Web interface edit records

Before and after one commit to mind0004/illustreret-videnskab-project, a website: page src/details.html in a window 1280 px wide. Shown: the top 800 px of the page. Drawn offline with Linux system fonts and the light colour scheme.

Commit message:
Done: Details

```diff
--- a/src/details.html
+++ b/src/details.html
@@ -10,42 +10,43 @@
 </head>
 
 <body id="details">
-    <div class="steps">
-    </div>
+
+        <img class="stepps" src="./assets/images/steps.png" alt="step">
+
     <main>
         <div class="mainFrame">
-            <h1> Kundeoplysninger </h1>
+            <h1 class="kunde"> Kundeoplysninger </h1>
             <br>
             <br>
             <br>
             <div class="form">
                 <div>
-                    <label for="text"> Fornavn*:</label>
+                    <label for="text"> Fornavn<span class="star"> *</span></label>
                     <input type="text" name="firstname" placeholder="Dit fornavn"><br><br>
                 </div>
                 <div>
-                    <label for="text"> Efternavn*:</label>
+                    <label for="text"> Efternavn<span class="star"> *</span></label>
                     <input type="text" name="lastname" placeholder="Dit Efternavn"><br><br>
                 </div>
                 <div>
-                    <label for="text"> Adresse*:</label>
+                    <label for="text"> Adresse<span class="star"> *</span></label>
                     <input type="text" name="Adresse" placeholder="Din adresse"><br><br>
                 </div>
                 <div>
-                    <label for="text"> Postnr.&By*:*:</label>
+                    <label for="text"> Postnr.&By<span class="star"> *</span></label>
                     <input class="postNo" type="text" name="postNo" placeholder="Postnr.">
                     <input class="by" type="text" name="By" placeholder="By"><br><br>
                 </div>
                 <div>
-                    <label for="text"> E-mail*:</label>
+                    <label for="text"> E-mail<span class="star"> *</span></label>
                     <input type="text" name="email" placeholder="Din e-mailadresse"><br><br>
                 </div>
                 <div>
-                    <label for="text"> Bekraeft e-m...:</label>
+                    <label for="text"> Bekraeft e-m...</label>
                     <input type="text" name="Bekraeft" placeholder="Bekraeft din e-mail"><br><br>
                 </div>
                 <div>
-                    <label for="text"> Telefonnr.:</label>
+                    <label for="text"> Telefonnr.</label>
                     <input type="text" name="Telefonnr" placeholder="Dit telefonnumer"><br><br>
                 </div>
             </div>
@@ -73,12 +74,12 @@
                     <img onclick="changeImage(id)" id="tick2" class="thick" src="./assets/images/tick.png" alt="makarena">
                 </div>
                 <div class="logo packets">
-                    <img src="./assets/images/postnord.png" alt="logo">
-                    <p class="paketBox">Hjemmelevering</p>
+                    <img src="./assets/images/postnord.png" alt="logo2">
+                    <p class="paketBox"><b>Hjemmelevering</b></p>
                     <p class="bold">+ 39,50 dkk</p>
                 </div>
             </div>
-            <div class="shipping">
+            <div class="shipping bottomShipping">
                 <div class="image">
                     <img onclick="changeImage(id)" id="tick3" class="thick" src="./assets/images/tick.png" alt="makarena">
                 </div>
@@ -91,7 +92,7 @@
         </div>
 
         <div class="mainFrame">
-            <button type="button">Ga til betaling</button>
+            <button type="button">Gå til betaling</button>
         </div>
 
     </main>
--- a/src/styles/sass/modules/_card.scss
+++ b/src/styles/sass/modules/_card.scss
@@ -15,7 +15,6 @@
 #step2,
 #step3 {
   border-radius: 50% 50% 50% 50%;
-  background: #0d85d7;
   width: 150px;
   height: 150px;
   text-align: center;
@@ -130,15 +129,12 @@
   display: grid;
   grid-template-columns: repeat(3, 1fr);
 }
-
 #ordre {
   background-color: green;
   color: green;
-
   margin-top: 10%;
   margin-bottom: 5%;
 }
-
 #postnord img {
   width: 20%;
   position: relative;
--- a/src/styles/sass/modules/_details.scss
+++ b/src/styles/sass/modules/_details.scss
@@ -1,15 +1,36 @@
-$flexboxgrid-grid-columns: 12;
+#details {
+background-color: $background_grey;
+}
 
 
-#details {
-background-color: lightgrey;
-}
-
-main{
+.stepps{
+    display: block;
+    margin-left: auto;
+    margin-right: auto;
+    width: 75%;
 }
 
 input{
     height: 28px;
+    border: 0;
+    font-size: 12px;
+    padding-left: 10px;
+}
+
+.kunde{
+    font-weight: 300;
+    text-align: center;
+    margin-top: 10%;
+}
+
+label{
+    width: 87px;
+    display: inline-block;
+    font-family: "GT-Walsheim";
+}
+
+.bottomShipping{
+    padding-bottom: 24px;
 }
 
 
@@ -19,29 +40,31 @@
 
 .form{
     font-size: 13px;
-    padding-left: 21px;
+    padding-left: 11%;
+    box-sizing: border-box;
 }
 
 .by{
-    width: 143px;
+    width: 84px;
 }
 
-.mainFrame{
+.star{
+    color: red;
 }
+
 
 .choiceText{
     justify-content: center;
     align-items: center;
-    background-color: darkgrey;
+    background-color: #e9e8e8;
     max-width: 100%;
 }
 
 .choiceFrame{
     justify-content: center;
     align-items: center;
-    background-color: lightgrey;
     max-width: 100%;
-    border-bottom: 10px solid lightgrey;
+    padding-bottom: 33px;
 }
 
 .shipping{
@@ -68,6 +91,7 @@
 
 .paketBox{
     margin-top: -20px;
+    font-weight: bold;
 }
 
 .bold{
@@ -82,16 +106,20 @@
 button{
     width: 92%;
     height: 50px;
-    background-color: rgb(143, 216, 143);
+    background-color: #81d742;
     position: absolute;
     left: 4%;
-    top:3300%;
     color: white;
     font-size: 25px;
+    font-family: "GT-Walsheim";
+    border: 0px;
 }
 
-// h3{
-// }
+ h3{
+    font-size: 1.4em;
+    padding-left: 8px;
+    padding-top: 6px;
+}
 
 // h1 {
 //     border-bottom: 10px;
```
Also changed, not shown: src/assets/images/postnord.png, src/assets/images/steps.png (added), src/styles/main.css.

==

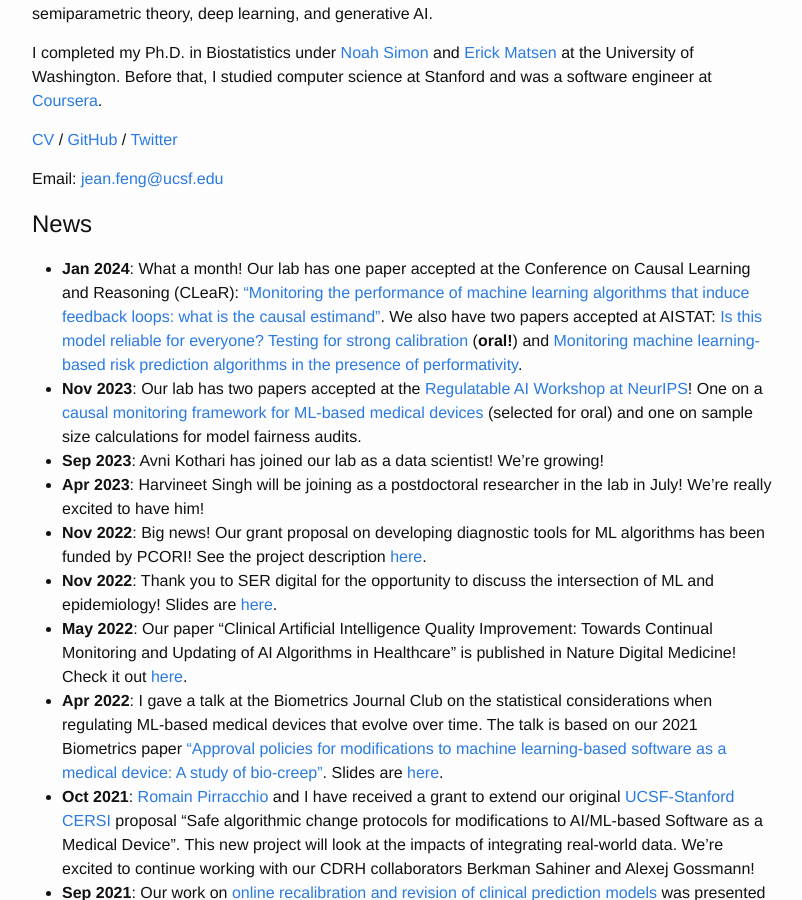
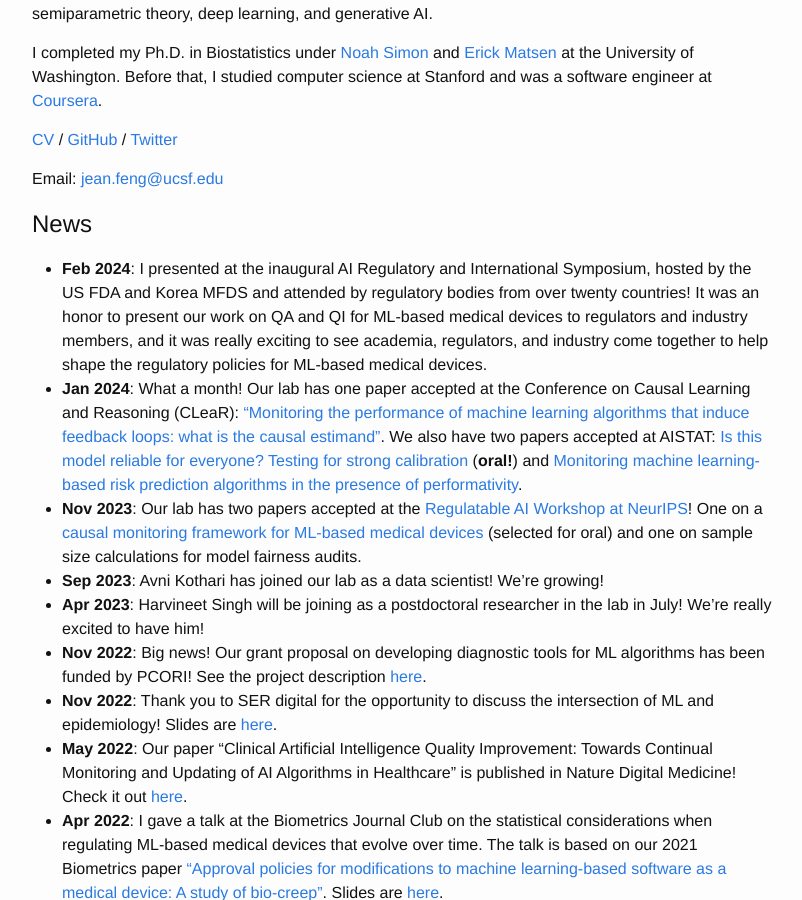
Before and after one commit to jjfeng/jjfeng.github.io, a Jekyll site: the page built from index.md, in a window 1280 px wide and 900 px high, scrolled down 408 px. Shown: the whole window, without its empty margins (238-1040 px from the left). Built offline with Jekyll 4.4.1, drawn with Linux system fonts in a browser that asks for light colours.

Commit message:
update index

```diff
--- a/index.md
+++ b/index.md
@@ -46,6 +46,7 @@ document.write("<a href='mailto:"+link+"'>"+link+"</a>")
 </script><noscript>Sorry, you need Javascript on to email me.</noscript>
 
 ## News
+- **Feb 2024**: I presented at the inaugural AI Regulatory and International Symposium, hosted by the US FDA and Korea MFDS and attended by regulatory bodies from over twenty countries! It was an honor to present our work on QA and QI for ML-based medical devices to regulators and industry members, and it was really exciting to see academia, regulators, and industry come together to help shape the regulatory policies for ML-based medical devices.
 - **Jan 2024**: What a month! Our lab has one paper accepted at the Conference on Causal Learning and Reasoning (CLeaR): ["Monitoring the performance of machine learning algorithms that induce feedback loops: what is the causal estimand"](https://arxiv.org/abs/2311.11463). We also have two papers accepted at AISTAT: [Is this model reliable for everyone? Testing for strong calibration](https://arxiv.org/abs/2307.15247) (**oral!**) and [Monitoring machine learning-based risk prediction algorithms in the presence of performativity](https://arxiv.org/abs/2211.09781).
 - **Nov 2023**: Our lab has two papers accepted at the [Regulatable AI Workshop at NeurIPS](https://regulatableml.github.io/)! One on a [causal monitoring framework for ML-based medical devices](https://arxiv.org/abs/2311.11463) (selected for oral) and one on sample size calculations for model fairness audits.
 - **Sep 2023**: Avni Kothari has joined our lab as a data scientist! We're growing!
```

--

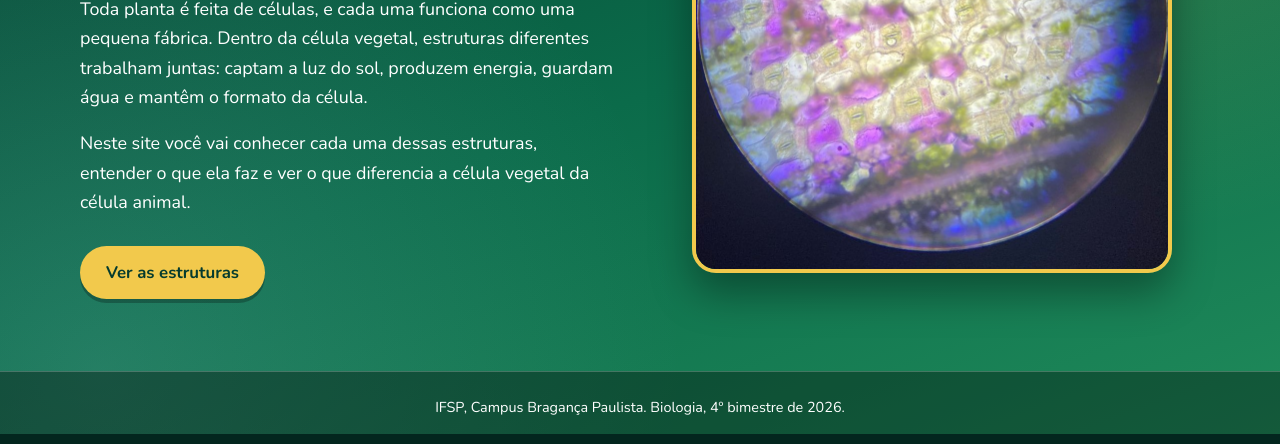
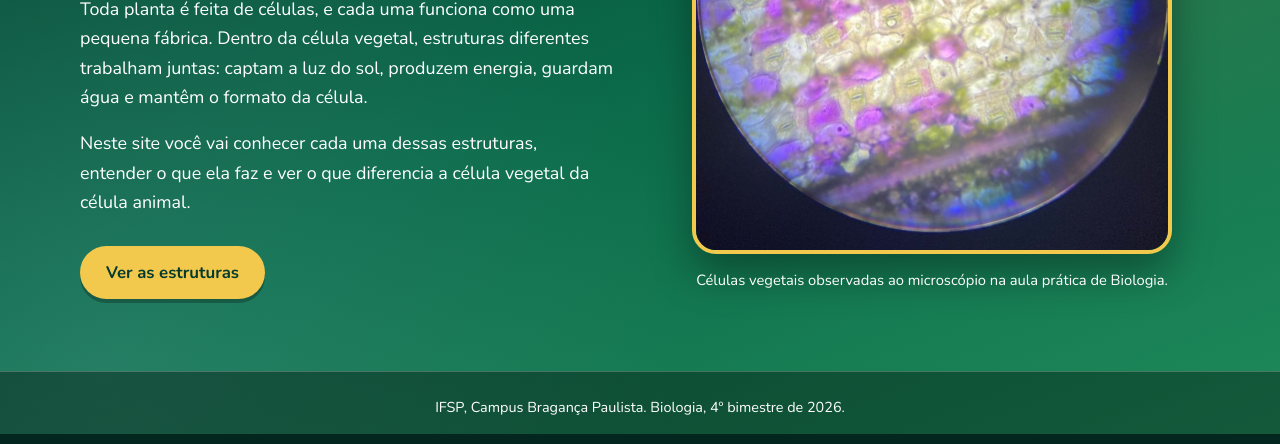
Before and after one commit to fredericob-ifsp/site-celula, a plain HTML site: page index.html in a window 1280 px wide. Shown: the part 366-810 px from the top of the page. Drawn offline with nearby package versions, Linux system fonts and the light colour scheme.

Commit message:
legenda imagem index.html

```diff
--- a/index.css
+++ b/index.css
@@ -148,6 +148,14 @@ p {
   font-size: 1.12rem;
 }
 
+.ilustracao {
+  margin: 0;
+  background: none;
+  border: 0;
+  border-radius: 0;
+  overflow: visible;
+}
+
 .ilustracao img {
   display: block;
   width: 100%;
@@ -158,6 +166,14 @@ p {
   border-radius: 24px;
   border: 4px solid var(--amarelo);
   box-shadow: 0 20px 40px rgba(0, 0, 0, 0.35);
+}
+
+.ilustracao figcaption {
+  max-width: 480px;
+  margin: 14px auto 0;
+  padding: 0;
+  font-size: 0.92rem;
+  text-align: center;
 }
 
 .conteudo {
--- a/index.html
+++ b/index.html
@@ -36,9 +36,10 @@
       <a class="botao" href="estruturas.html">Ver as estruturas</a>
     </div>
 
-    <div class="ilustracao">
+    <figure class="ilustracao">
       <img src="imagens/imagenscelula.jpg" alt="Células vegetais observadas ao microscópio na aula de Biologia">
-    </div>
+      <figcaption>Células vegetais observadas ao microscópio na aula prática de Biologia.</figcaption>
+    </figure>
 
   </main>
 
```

Problem requirements >> Check each line above for the word "width" and say how many have it, with nothing else.

Output >> 11